#### [How to complete this task]
All records below are to be set down precisely as written, excluding pictures.

#### [Supplied records]
╔══

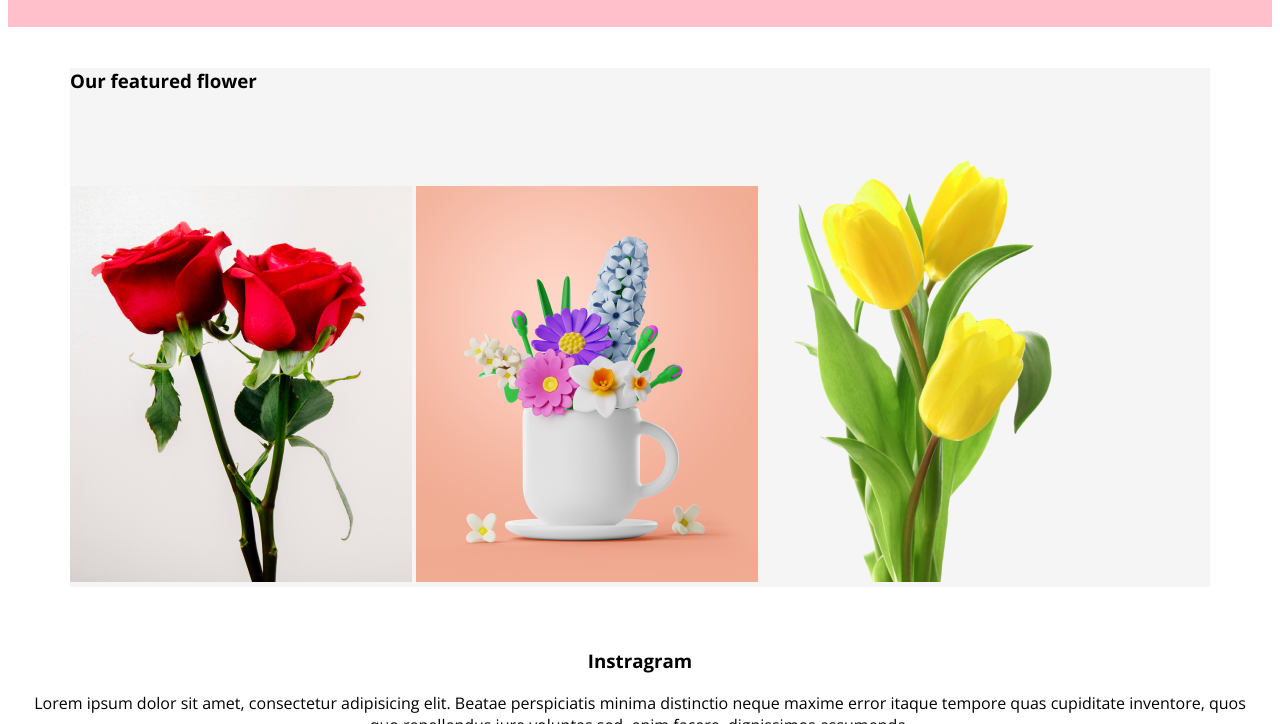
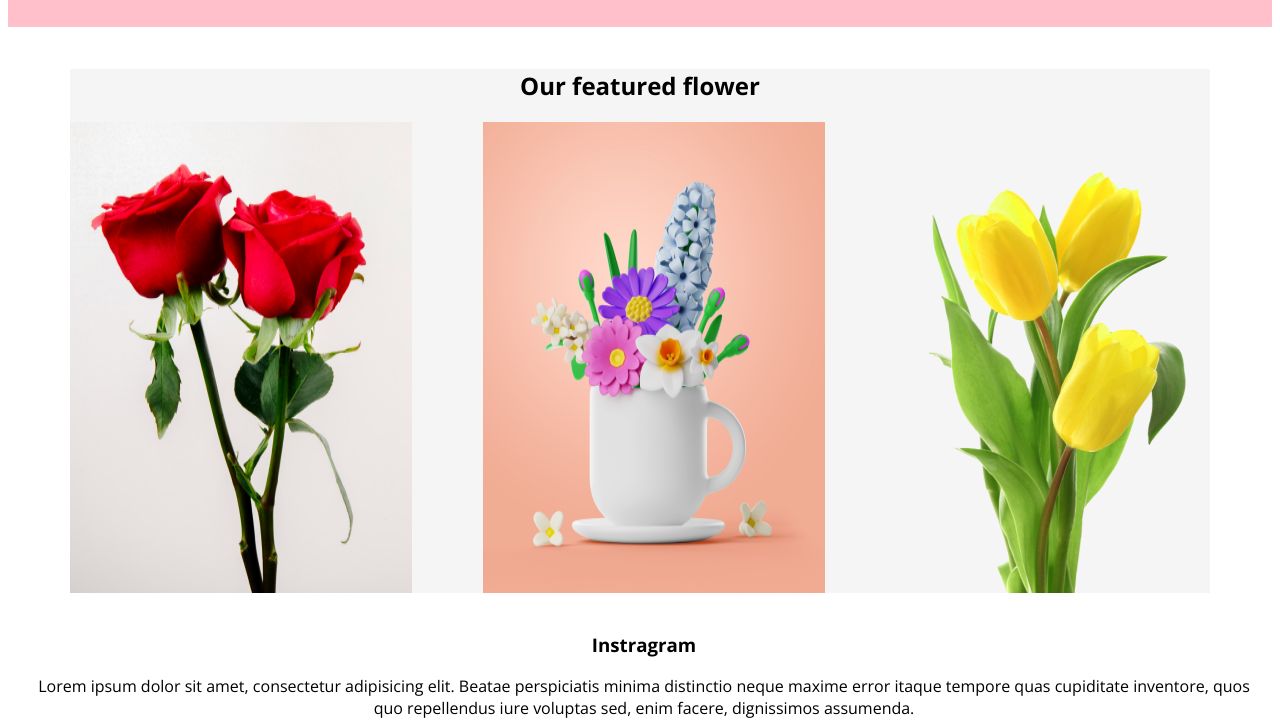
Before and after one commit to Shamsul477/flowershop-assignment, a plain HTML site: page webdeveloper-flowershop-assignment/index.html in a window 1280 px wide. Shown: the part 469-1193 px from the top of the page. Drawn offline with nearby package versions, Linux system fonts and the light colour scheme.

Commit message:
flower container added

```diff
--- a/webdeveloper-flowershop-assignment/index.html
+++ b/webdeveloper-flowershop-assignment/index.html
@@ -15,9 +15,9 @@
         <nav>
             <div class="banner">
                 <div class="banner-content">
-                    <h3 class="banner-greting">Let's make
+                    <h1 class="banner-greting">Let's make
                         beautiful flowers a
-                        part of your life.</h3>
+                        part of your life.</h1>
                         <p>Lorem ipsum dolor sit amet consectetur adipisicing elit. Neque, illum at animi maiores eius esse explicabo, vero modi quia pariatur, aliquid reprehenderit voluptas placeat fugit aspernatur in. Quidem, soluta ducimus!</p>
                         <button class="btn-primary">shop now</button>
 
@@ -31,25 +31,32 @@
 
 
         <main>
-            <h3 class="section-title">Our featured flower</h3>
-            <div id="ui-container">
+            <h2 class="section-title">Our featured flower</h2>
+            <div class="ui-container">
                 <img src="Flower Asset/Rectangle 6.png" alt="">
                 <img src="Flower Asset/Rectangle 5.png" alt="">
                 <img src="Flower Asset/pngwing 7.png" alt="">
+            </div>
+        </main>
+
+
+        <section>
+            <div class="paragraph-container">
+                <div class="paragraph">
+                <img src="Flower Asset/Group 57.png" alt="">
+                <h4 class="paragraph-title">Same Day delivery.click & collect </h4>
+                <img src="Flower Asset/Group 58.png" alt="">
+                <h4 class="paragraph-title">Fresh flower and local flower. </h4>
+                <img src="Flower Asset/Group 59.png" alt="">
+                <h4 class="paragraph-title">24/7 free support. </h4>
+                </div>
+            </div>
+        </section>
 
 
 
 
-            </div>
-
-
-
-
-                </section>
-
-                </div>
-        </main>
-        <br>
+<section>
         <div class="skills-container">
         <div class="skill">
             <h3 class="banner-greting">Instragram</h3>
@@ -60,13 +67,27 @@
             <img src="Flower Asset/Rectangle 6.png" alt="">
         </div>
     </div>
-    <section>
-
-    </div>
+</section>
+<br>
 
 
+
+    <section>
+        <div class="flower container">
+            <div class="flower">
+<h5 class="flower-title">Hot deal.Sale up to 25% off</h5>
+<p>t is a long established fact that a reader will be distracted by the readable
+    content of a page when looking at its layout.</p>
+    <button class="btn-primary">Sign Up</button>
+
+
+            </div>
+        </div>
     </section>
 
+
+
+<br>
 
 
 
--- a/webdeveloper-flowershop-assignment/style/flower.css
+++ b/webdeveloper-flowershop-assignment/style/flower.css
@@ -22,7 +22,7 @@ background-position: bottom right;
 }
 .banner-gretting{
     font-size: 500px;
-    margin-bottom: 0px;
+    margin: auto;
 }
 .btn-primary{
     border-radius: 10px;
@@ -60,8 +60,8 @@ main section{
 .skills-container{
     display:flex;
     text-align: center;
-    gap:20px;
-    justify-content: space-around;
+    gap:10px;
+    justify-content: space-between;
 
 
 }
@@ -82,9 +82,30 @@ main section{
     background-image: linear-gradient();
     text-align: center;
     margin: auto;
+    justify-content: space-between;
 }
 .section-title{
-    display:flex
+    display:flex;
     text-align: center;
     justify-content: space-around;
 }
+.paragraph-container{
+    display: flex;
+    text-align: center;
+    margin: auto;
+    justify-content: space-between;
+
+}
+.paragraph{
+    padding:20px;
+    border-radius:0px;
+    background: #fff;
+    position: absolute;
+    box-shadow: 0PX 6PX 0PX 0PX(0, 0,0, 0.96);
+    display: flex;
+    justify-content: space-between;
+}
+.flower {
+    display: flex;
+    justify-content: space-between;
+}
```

╚══

#### [Reply to the exercise]
Before and after one commit to Shamsul477/flowershop-assignment, a plain HTML site: page webdeveloper-flowershop-assignment/index.html in a window 1280 px wide. Shown: the part 469-1193 px from the top of the page. Drawn offline with nearby package versions, Linux system fonts and the light colour scheme.

Commit message:
flower container added

```diff
--- a/webdeveloper-flowershop-assignment/index.html
+++ b/webdeveloper-flowershop-assignment/index.html
@@ -15,9 +15,9 @@
         <nav>
             <div class="banner">
                 <div class="banner-content">
-                    <h3 class="banner-greting">Let's make
+                    <h1 class="banner-greting">Let's make
                         beautiful flowers a
-                        part of your life.</h3>
+                        part of your life.</h1>
                         <p>Lorem ipsum dolor sit amet consectetur adipisicing elit. Neque, illum at animi maiores eius esse explicabo, vero modi quia pariatur, aliquid reprehenderit voluptas placeat fugit aspernatur in. Quidem, soluta ducimus!</p>
                         <button class="btn-primary">shop now</button>
 
@@ -31,25 +31,32 @@
 
 
         <main>
-            <h3 class="section-title">Our featured flower</h3>
-            <div id="ui-container">
+            <h2 class="section-title">Our featured flower</h2>
+            <div class="ui-container">
                 <img src="Flower Asset/Rectangle 6.png" alt="">
                 <img src="Flower Asset/Rectangle 5.png" alt="">
                 <img src="Flower Asset/pngwing 7.png" alt="">
+            </div>
+        </main>
+
+
+        <section>
+            <div class="paragraph-container">
+                <div class="paragraph">
+                <img src="Flower Asset/Group 57.png" alt="">
+                <h4 class="paragraph-title">Same Day delivery.click & collect </h4>
+                <img src="Flower Asset/Group 58.png" alt="">
+                <h4 class="paragraph-title">Fresh flower and local flower. </h4>
+                <img src="Flower Asset/Group 59.png" alt="">
+                <h4 class="paragraph-title">24/7 free support. </h4>
+                </div>
+            </div>
+        </section>
 
 
 
 
-            </div>
-
-
-
-
-                </section>
-
-                </div>
-        </main>
-        <br>
+<section>
         <div class="skills-container">
         <div class="skill">
             <h3 class="banner-greting">Instragram</h3>
@@ -60,13 +67,27 @@
             <img src="Flower Asset/Rectangle 6.png" alt="">
         </div>
     </div>
-    <section>
-
-    </div>
+</section>
+<br>
 
 
+
+    <section>
+        <div class="flower container">
+            <div class="flower">
+<h5 class="flower-title">Hot deal.Sale up to 25% off</h5>
+<p>t is a long established fact that a reader will be distracted by the readable
+    content of a page when looking at its layout.</p>
+    <button class="btn-primary">Sign Up</button>
+
+
+            </div>
+        </div>
     </section>
 
+
+
+<br>
 
 
 
--- a/webdeveloper-flowershop-assignment/style/flower.css
+++ b/webdeveloper-flowershop-assignment/style/flower.css
@@ -22,7 +22,7 @@ background-position: bottom right;
 }
 .banner-gretting{
     font-size: 500px;
-    margin-bottom: 0px;
+    margin: auto;
 }
 .btn-primary{
     border-radius: 10px;
@@ -60,8 +60,8 @@ main section{
 .skills-container{
     display:flex;
     text-align: center;
-    gap:20px;
-    justify-content: space-around;
+    gap:10px;
+    justify-content: space-between;
 
 
 }
@@ -82,9 +82,30 @@ main section{
     background-image: linear-gradient();
     text-align: center;
     margin: auto;
+    justify-content: space-between;
 }
 .section-title{
-    display:flex
+    display:flex;
     text-align: center;
     justify-content: space-around;
 }
+.paragraph-container{
+    display: flex;
+    text-align: center;
+    margin: auto;
+    justify-content: space-between;
+
+}
+.paragraph{
+    padding:20px;
+    border-radius:0px;
+    background: #fff;
+    position: absolute;
+    box-shadow: 0PX 6PX 0PX 0PX(0, 0,0, 0.96);
+    display: flex;
+    justify-content: space-between;
+}
+.flower {
+    display: flex;
+    justify-content: space-between;
+}
```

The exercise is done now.